But Benavides took the lenders’ advice, and transferred her property to her daughters so that they could take the loan out for her. After several years of fees and high interest, the initial $5,000 she owed is up to over $13,000 and counting.
Benavides’ daughters defaulted on the loan pretty quickly, and last year, the company brought a foreclosure suit against them.
“They were able to in fact extend a loan to a person who was not legally able to take out this loan—because she shouldn’t,” Balovich says. “The state wants to protect elderly people from losing their home to property taxes. And that is probably the most egregious fact here.”
Now, Benavides is in a situation the law was designed to prevent. She also lost her homestead exemption when she transferred the house to her daughters, and as a result, their tax bill rose even higher.
In the foreclosure suit, Balovich is arguing the lending company used deceptive trade practices and fraud to close on the loan.
Paul Halstead, Chief Compliance Officer for Ovation Services—the tax lending company bringing the lawsuit—characterizes it this way:
“The law requires us to discriminate against someone over 65,” he argues.
While they’re eligible for deferral, he says some elderly homeowners don’t want that. If their kids are eventually going to inherit their home, they might not want to saddle them with years of back taxes when they die.
But that wasn’t Benavides’ situation. And it turns out, she had other options.
In Texas, counties are required to offer repayment plans for homeowners struggling to pay their property taxes. Presidio County Tax Assessor Natalia Williams says they have even more accommodating plans for seniors, who can sign up to pay their taxes in installments without interest or penalties.
Over 20% of accounts in the county are delinquent on their 2018 property taxes, according to Williams.
“I try to tell people, you know, just make an effort to make some kind of a payment,” she says. “I know times are tough and it’s hard. But we, you know, try to work with you.”
But counties don’t advertise their services as widely as property tax lenders do. In Texas, the industry has been criticized for preying on some of the state’s most vulnerable residents. While foreclosure is rare, around 14,000 Texans take out these kinds of loans per year, according to data on the Office of Consumer Credit Commissioner’s website.
Halstead with Ovation Services argues that tax lending companies provide an important service. He says their plans offer more forgiveness and flexibility than counties can.
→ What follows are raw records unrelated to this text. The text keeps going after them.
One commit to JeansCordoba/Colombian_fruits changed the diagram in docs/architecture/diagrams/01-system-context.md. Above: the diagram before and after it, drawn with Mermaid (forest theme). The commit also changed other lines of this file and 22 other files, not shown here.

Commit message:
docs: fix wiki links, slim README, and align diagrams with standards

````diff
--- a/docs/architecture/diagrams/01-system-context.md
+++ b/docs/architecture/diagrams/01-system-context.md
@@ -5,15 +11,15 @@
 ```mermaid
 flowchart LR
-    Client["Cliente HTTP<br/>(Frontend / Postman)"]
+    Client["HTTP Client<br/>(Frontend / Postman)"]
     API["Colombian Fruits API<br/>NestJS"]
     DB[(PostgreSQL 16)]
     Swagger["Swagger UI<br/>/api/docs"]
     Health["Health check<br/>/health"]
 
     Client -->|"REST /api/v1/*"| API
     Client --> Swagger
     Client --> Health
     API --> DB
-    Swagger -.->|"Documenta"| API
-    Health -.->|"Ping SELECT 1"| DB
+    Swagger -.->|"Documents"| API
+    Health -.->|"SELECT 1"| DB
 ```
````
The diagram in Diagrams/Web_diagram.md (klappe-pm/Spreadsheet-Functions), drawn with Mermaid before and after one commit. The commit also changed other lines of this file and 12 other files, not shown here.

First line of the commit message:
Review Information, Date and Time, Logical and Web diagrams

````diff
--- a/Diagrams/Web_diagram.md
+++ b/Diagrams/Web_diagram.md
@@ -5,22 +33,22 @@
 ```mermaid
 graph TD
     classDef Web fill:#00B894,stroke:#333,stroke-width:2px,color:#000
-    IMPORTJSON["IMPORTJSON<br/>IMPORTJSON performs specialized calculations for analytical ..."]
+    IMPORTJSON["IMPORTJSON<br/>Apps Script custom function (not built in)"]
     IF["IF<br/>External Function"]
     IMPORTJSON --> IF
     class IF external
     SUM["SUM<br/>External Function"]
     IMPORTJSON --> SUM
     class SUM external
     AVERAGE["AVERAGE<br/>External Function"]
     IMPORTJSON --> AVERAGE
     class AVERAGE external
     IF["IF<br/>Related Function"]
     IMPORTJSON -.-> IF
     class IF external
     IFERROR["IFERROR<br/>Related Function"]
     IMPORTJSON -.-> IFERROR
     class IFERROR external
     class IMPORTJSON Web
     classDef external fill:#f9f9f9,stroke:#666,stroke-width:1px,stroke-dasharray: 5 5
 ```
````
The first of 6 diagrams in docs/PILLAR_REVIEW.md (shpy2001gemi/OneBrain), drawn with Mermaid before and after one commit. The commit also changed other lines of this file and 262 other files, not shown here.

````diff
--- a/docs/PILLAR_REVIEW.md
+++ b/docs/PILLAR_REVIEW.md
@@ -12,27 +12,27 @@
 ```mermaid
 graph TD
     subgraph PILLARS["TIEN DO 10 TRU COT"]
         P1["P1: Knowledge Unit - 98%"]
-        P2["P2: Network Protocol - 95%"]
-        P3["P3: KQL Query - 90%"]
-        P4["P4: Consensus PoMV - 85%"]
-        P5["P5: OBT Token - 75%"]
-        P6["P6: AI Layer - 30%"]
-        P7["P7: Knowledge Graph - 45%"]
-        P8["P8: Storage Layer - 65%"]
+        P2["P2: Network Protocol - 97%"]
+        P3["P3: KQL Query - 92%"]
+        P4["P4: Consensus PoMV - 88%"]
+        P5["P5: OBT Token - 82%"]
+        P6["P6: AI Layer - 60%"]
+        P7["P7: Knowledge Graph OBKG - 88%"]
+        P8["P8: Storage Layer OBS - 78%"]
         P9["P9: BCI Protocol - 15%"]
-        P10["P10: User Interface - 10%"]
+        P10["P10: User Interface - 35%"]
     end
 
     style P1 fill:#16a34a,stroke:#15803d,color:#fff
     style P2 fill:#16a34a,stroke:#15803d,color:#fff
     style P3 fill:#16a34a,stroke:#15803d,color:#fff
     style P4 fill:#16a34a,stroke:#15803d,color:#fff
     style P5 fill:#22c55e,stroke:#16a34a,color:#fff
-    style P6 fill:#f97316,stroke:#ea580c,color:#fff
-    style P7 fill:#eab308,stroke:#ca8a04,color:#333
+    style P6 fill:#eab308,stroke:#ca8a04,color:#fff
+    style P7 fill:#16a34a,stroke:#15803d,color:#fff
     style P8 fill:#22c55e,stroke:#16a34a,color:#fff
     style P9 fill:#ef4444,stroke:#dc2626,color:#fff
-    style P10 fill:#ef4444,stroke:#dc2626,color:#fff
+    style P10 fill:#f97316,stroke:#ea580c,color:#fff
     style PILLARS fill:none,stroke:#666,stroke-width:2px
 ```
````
To clarify, Halstead says he doesn’t know whether Benavides was aware of all of her options when she signed over her property to take out the loan. Because Ovation — the company he’s with — didn’t actually initiate it. Another tax lender — Alamo Home Finance — did, and Ovation bought the loan from them.
“We discontinued our relationship with them when we learned about some business practices of theirs that we did not think were right for the consumer,” Halstead says.
As of early this year, Alamo is out of business. Halstead says knowing what they know now might change things with the foreclosure suit against Benavides.
“I can’t say that for certain right now. But we’re doing everything we can to work out a solution where we don’t do that,” Halstead says.
But as it stands, Benavides and her daughters will be in court with Ovation Services next year. Until then, she’s trying to stay open to all possible outcomes.
“I’m in God’s hands,” she says. “And, you know, I talk to him and I tell him, ‘if it’s your will that I get this house back, okay, fine, give me a sign. If it’s your will that I’m going to lose it, okay fine. Just give me time to see what I can do.'”
She’s trying to look for other housing options just in case, but she’s not having a lot of luck. Marfa’s housing market is much more expensive than it was when she first bought the house — for $18,500.